Neil Civjan, Sun's head of global sales, told the district court in California on Wednesday that Sun enjoyed a windfall from licensing Java for the first smartphones, with there being 2.6 billion Java-enabled phones in use at the peak, constituting 85% of global mobile devices.
Google and Oracle have been in court since 2010, after the latter sued, claiming that Google had illegally used code from Java, a total of around 11,000 lines, in Android. The first trial went in favour of Google but Oracle obtained a crucial reversal of judgement on appeal, with the appeal court overturning an earlier judgement that APIs cannot be copyrighted.
Armed with this, Oracle has now returned to court, seeking damages which are said to be in the region of US$9 billion. To put this in context, Google's parent company, Alphabet, made a profit of US$4.9 billion in the last quarter.
Civjan said when Android was released, it was taken up very fast and Sun began to lose licensing revenue for Java.
Sun's former vice-president for client systems Alan Brenner also testified about the rise and fall of Java. Just before he quit his job in 2006, he estimated that Java was being used in four-fifths of the smartphones that were being made.
He also told the court about getting the US Trade Representative to force a South Korean institute to take a Java licence, when it came to light that the institute was going to make its own implementation of Java using the open source GNU Classpath.
Also testifying on Wednesday was an economist who predictably said the use of Java APIs by Google could not be considered to be fair use, the only defence that the search behemoth can claim if it wishes to avoid damages.

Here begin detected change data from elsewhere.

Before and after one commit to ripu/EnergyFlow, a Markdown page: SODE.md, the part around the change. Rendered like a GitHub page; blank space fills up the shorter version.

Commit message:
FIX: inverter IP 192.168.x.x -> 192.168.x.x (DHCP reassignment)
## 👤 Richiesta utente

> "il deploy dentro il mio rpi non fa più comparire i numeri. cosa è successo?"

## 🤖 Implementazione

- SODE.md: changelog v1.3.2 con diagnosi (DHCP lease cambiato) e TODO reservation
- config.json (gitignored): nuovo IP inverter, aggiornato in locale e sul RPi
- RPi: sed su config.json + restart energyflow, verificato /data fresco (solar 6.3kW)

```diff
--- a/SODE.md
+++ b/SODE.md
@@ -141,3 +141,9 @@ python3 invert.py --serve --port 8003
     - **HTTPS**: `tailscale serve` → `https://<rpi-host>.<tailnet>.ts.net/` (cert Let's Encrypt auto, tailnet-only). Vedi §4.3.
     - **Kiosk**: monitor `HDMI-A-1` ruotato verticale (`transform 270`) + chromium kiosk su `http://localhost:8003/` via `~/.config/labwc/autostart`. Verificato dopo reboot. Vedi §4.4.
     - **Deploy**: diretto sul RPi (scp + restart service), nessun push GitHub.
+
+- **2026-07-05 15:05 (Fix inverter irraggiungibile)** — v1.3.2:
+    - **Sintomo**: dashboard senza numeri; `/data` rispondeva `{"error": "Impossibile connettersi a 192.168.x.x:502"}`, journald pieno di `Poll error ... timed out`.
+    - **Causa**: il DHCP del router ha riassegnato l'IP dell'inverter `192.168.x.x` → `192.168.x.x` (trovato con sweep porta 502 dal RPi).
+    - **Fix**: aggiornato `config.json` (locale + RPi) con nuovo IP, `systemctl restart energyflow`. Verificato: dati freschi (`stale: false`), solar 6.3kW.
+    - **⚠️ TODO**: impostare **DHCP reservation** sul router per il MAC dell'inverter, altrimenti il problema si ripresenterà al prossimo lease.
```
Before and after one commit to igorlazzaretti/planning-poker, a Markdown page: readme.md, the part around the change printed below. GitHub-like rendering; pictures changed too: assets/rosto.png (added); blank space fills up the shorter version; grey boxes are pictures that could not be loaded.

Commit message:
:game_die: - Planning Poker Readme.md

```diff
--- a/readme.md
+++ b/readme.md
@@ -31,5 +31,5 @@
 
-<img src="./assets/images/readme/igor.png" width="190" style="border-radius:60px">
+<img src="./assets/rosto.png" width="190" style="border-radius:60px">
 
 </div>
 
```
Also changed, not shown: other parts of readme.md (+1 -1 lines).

Adam Jaffe said it was unlikely that Android would have been as successful as it has, were it not for the 37 copied APIs.
On Wednesday, Oracle summoned a hostile witness to the stand, Stefano Mazzocchi being one of those who worked on the Apache Harmony program from which Google borrowed heavily when it was developing Android.
A number of emails sent by Mazzocchi were cited in court by Oracle lawyer Annette Hurst to try and show that he had doubts about whether it was kosher to use code from Java to develop Android.
Google and Oracle have been each given 900 minutes of trial time by the presiding judge, Justice William Alsup. As of Wednesday, Oracle had used 849 minutes while Google had used 775. The closing arguments are likely to start next Monday.